Gallery Henoch is pleased to announce the exhibition of works by Janet Rickus. Fourteen engaging paintings will be on view from September 7 – 30, 2017. The opening reception is Thursday, September 7th, from 6 to 8pm. The event is free and open to the public.
In her second solo show at Gallery Henoch, Janet Rickus posits that color is form. Rickus commands the viewer’s attention in still-lifes that set vibrant arrangements of objects against muted gray backgrounds. She delivers a clarified world filled with carefully placed ceramic bowls, cups, pitchers and a variety of fruits & vegetables that are absent of excess ornaments. Instead she emphasizes each color as a unique conduit for expression and form—be it a kelly green kettle, a cadmium hued lemon, or a royal blue coffee cup. The richness of her color helps isolate the forms, which are painted with crisp edges; consequently apples and vases reveal themselves as geometric shapes.

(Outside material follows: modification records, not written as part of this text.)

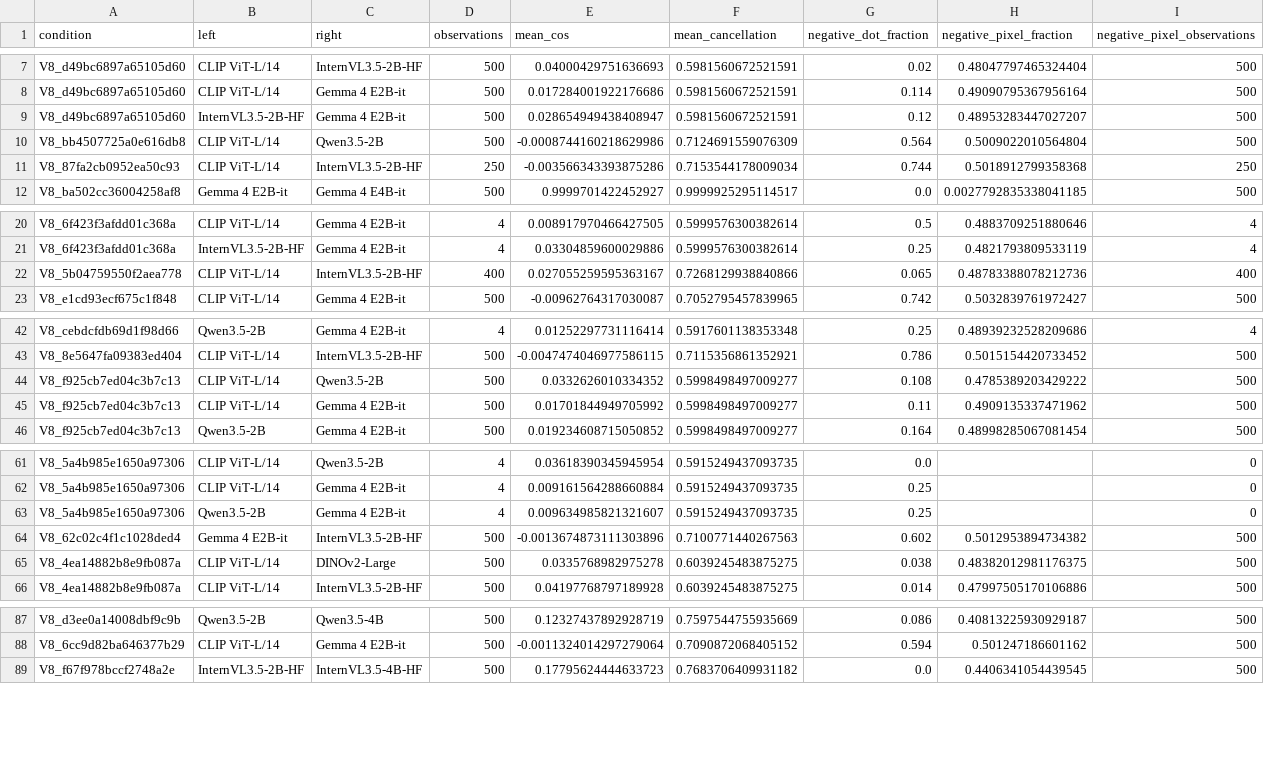
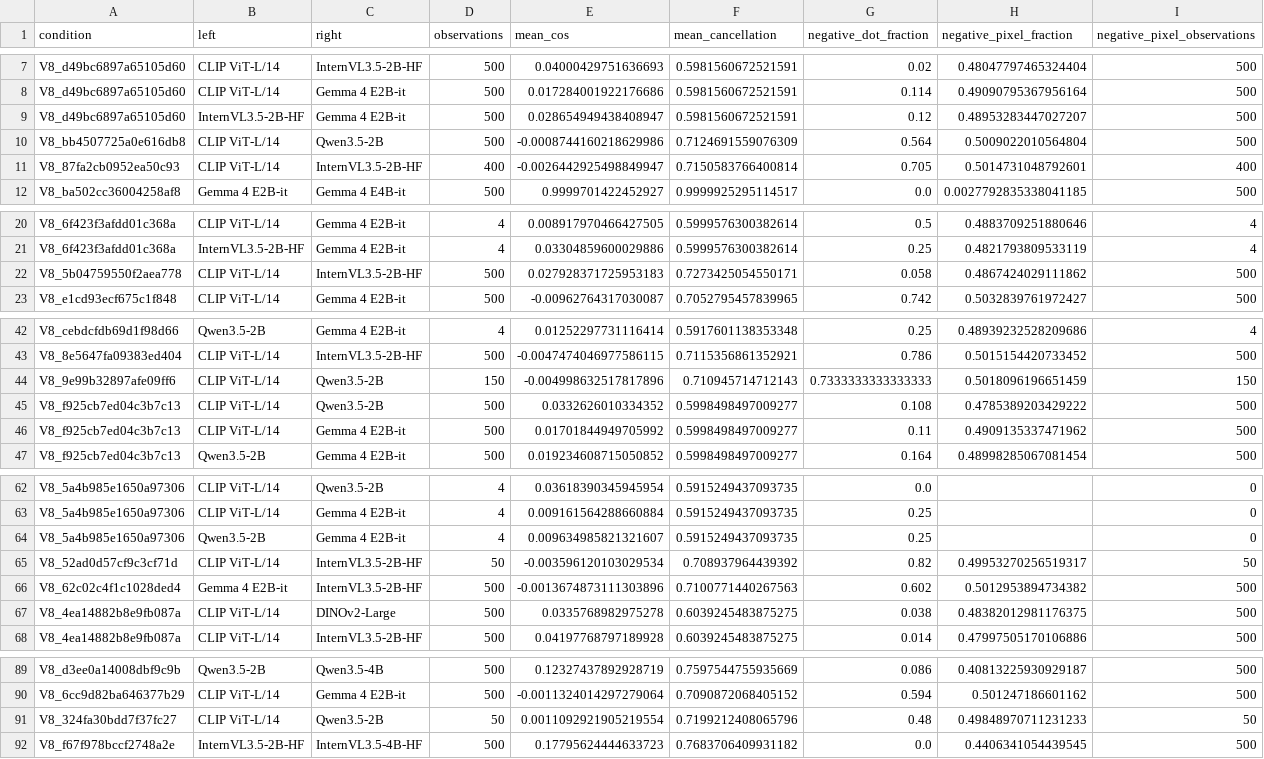
Before and after one commit to pe0-p1e/exper-tran, a CSV file: experiments/2026-10-a100-precommercial-v7-targeted-50/reports/v8_stage12_joint24h/gradient_compatibility_aggregate.csv, drawn as a sheet; only a part is shown, gaps mark what is left out.

```diff
--- a/experiments/2026-10-a100-precommercial-v7-targeted-50/reports/v8_stage12_joint24h/gradient_compatibility_aggregate.csv
+++ b/experiments/2026-10-a100-precommercial-v7-targeted-50/reports/v8_stage12_joint24h/gradient_compatibility_aggregate.csv
@@ -10,3 +10,3 @@ V8_d49bc6897a65105d60,InternVL3.5-2B-HF,Gemma 4 E2B-it,500,0.028654949438408947,
 V8_bb4507725a0e616db8,CLIP ViT-L/14,Qwen3.5-2B,500,-0.0008744160218629986,0.7124691559076309,0.564,0.5009022010564804,500
-V8_87fa2cb0952ea50c93,CLIP ViT-L/14,InternVL3.5-2B-HF,250,-0.003566343393875286,0.7153544178009034,0.744,0.5018912799358368,250
+V8_87fa2cb0952ea50c93,CLIP ViT-L/14,InternVL3.5-2B-HF,400,-0.0026442925498849947,0.7150583766400814,0.705,0.5014731048792601,400
 V8_ba502cc36004258af8,Gemma 4 E2B-it,Gemma 4 E4B-it,500,0.9999701422452927,0.9999925295114517,0.0,0.0027792835338041185,500
@@ -21,3 +21,3 @@ V8_6f423f3afdd01c368a,CLIP ViT-L/14,Gemma 4 E2B-it,4,0.008917970466427505,0.5999
 V8_6f423f3afdd01c368a,InternVL3.5-2B-HF,Gemma 4 E2B-it,4,0.03304859600029886,0.5999576300382614,0.25,0.4821793809533119,4
-V8_5b04759550f2aea778,CLIP ViT-L/14,InternVL3.5-2B-HF,400,0.027055259595363167,0.7268129938840866,0.065,0.48783388078212736,400
+V8_5b04759550f2aea778,CLIP ViT-L/14,InternVL3.5-2B-HF,500,0.027928371725953183,0.7273425054550171,0.058,0.4867424029111862,500
 V8_e1cd93ecf675c1f848,CLIP ViT-L/14,Gemma 4 E2B-it,500,-0.00962764317030087,0.7052795457839965,0.742,0.5032839761972427,500
@@ -43,2 +43,3 @@ V8_cebdcfdb69d1f98d66,Qwen3.5-2B,Gemma 4 E2B-it,4,0.01252297731116414,0.59176011
 V8_8e5647fa09383ed404,CLIP ViT-L/14,InternVL3.5-2B-HF,500,-0.0047474046977586115,0.7115356861352921,0.786,0.5015154420733452,500
+V8_9e99b32897afe09ff6,CLIP ViT-L/14,Qwen3.5-2B,150,-0.004998632517817896,0.710945714712143,0.7333333333333333,0.5018096196651459,150
 V8_f925cb7ed04c3b7c13,CLIP ViT-L/14,Qwen3.5-2B,500,0.0332626010334352,0.5998498497009277,0.108,0.4785389203429222,500
@@ -63,2 +64,3 @@ V8_5a4b985e1650a97306,CLIP ViT-L/14,Gemma 4 E2B-it,4,0.009161564288660884,0.5915
 V8_5a4b985e1650a97306,Qwen3.5-2B,Gemma 4 E2B-it,4,0.009634985821321607,0.5915249437093735,0.25,,0
+V8_52ad0d57cf9c3cf71d,CLIP ViT-L/14,InternVL3.5-2B-HF,50,-0.003596120103029534,0.708937964439392,0.82,0.49953270256519317,50
 V8_62c02c4f1c1028ded4,Gemma 4 E2B-it,InternVL3.5-2B-HF,500,-0.0013674873111303896,0.7100771440267563,0.602,0.5012953894734382,500
@@ -88,2 +90,3 @@ V8_d3ee0a14008dbf9c9b,Qwen3.5-2B,Qwen3.5-4B,500,0.12327437892928719,0.7597544755
 V8_6cc9d82ba646377b29,CLIP ViT-L/14,Gemma 4 E2B-it,500,-0.0011324014297279064,0.7090872068405152,0.594,0.501247186601162,500
+V8_324fa30bdd7f37fc27,CLIP ViT-L/14,Qwen3.5-2B,50,0.0011092921905219554,0.7199212408065796,0.48,0.49848970711231233,50
 V8_f67f978bccf2748a2e,InternVL3.5-2B-HF,InternVL3.5-4B-HF,500,0.17795624444633723,0.7683706409931182,0.0,0.4406341054439545,500
```
Also changed, not shown: experiments/2026-10-a100-precommercial-v7-targeted-50/reports/v8_stage12_joint24h/reports/conditions.csv, experiments/2026-10-a100-precommercial-v7-targeted-50/reports/v8_stage12_joint24h/reports/directions.csv, 28 other files.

Her vivid compositions evoke sensations of love, wit, and other entanglements through careful selection and positioning of items. In Flattery round fruits are paired by color beside a piece of cylindrically shaped pottery – a rotund lemon just touches a stout yellow bowl for example. Rickus excites the imagination by fashioning a simple juxtaposition and repeating the pattern throughout the painting. This allows narratives to cultivate: I am soft, you are hard; I am wide, you are round; I am dark, you are light; aren’t we an odd couple? Simultaneously, each object also appears to stand alone, as if asking the viewer to consider it on its own terms within the larger composition. This is by design—Rickus’s still-life arrangements are often inspired by human relationships. “The way I have things touch and overlap and lean in my paintings is something I get from the way people relate,” Rickus says in John A. Park’s profile of the painter for The Artist’s Magazine January 2016.
Rickus, a native of Massachusetts, has been painting for more than 30 years. In 2006, Rickus was one of 11 state artists awarded a grant from the Massachusetts Cultural Council, which recognizes excellence in the arts and supports further development of their talents. Her paintings are represented in major public and private collections internationally.
An exhibition brochure is available.